Me? Teach Music?
I remember sitting in my undergraduate music class that first day, listening to the concerns expressed from fellow students about the preconceived difficulty of the music course they were about to take. Many thought it was out of their realm of comprehension – ergo, they feared the worst – that they were about to embark on the most strenuous of all courses they had to take. As many in class experienced, music isn’t difficult. More important, one doesn’t have to be an accomplished musician to reap the immense benefits music has to offer.
This blog is for primary educators (musical and non-musical), parents, and children. It offers ways to develop musicality in the classroom and at home.
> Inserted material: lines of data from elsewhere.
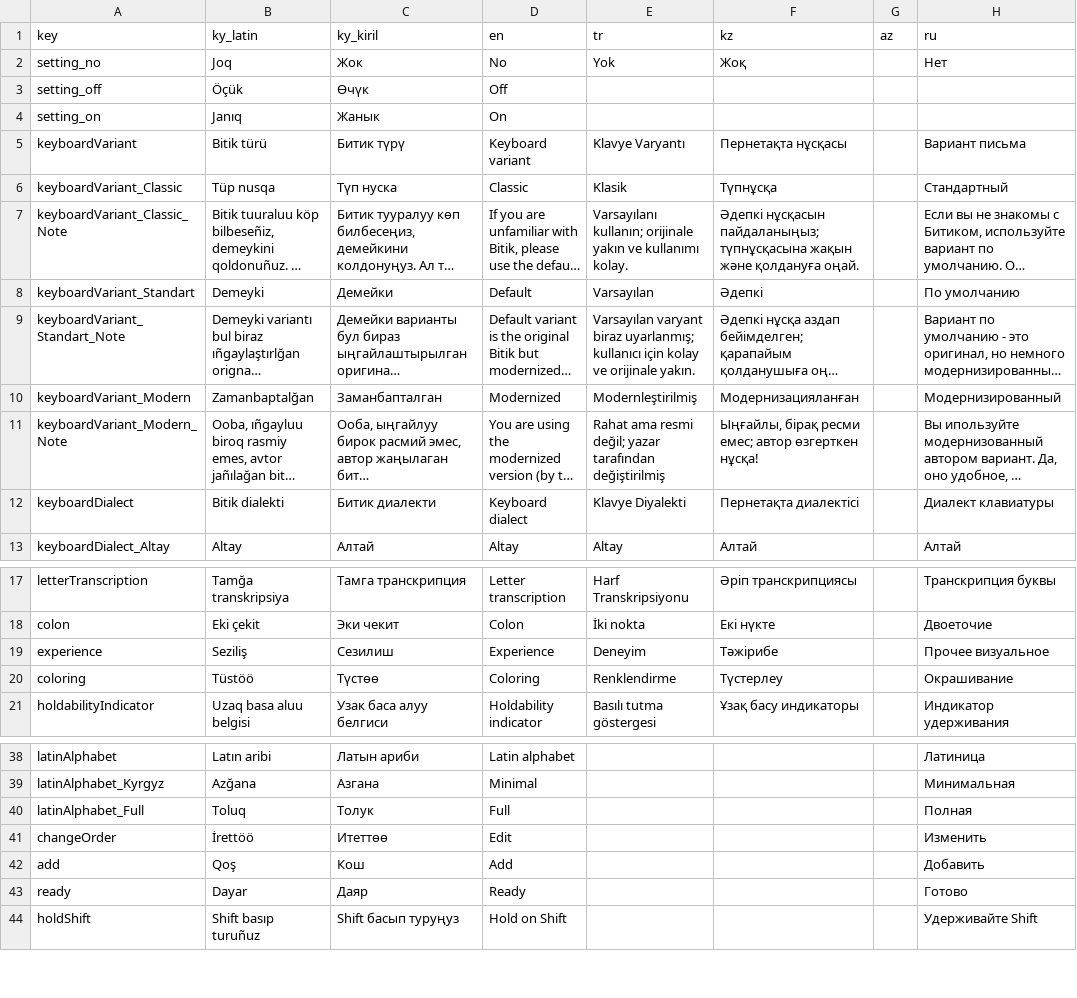
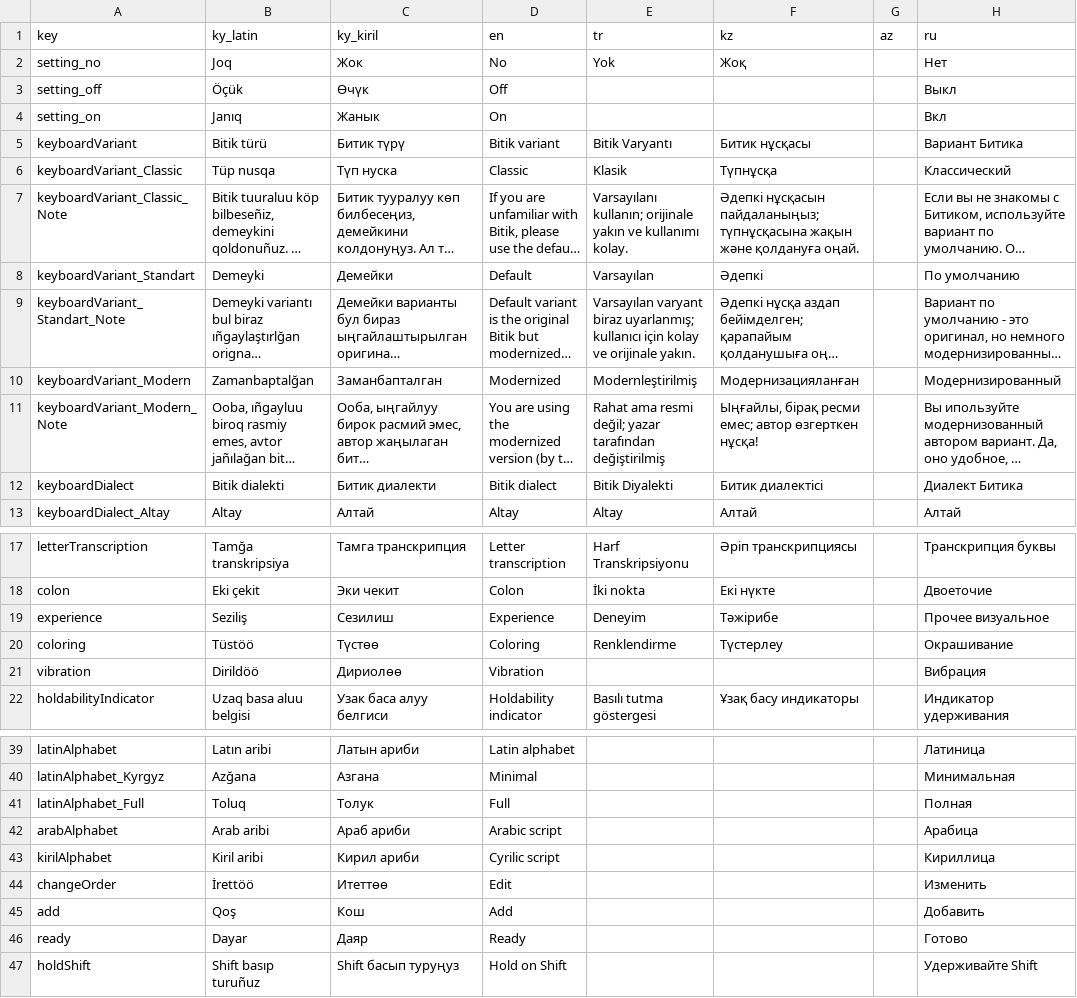
Before and after one commit to samhereis/BitikKeyboard, a CSV file: BitikKeyboard/app/src/main/assets/localization/settings.csv, drawn as a sheet; only a part is shown, gaps mark what is left out; long unchanged cells end in …; the diff names each change by its address in the sheet, - before the commit and + after, or states it on an @@ line.

```diff
--- a/BitikKeyboard/app/src/main/assets/localization/settings.csv
+++ b/BitikKeyboard/app/src/main/assets/localization/settings.csv
-H3 (ru): (empty)
+H3 (ru): Выкл
-H4 (ru): (empty)
+H4 (ru): Вкл
-D5 (en): Keyboard variant
+D5 (en): Bitik variant
-E5 (tr): Klavye Varyantı
+E5 (tr): Bitik Varyantı
-F5 (kz): Пернетақта нұсқасы
+F5 (kz): Битик нұсқасы
-H5 (ru): Вариант письма
+H5 (ru): Вариант Битика
-H6 (ru): Стандартный
+H6 (ru): Классический
-D12 (en): Keyboard dialect
+D12 (en): Bitik dialect
-E12 (tr): Klavye Diyalekti
+E12 (tr): Bitik Diyalekti
-F12 (kz): Пернетақта диалектісі
+F12 (kz): Битик диалектісі
-H12 (ru): Диалект клавиатуры
+H12 (ru): Диалект Битика
+row 21: vibration | Dirildöö | Дириолөө | Vibration |  |  |  | Вибрация
+row 42: arabAlphabet | Arab aribi | Араб ариби | Arabic script |  |  |  | Арабица
+row 43: kirilAlphabet | Kiril aribi | Кирил ариби | Cyrilic script |  |  |  | Кириллица
```
Also changed, not shown: BitikKeyboard/app/src/main/assets/localization/hte_android.csv, BitikKeyboard/app/src/main/assets/localization/sideBar.csv, 54 other files.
Explore the songs, rhymes, poems, and finger plays that appear over time for ways to encourage learning while keeping children entertained in the process.
Rainbow by Nancy Ellington/Bill Ellington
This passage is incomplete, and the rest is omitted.